Exercise
For the word "color", work out how many lines in the records below contain it and state that count alone.

[Before-and-after page screenshots]
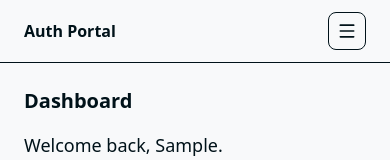
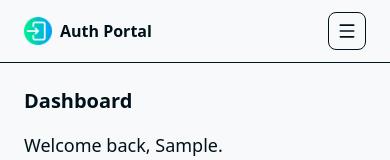
Before and after one commit to bimbisara13/react-auth-portal, a React (Vite) app in the folder frontend/my-app/: page / in a window 390 px wide. Shown: the top 160 px of the page. Built offline with nearby package versions, Linux system fonts and the light colour scheme; no server answers; sample sign-in values are in the browser's storage.

Commit message:
Update: Add authentication logo to Navbar, wrap RouterProvider in a responsive container, and adjust search debounce timing to 1000ms.

```diff
--- a/frontend/my-app/src/App.tsx
+++ b/frontend/my-app/src/App.tsx
@@ -10,7 +10,9 @@ function App() {
   return (
     <ThemeProvider>
       <AuthProvider>
-        <RouterProvider router={router} />
+          <div className="flex-1 w-full max-w-[1920px] mx-auto">
+            <RouterProvider router={router} />
+          </div>
       </AuthProvider>
     </ThemeProvider>
   )
--- a/frontend/my-app/src/components/Navbar.tsx
+++ b/frontend/my-app/src/components/Navbar.tsx
@@ -30,8 +30,16 @@ export default function Navbar() {
       <nav className="relative border-b border-(--color-border) bg-(--color-bg)">
         <div className="flex items-center justify-between px-6 py-3">
           <div className="flex items-center gap-6">
-            <Link to="/" className="font-semibold text-(--color-text)">
-              Auth Portal
+            <Link
+              to="/"
+              className="flex items-center gap-2 font-semibold text-(--color-text)"
+            >
+              <img
+                src="/auth.png"
+                alt="Auth Portal Logo"
+                className="h-7 w-7 object-contain"
+              />
+              <span>Auth Portal</span>
             </Link>
 
             <div className="hidden md:flex items-center gap-2">
--- a/frontend/my-app/src/components/SearchTable.tsx
+++ b/frontend/my-app/src/components/SearchTable.tsx
@@ -25,7 +25,7 @@ export default function PaginatedSearchTable<T>({
     debounceRef.current = window.setTimeout(() => {
       setSearch(val)
       setCurrentPage(1)
-    }, 500)
+    }, 1000)
   }, [])
 
   const filteredData = useMemo<T[]>(() => {
```
Also changed, not shown: frontend/my-app/public/auth.png (added).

Response to the exercise
3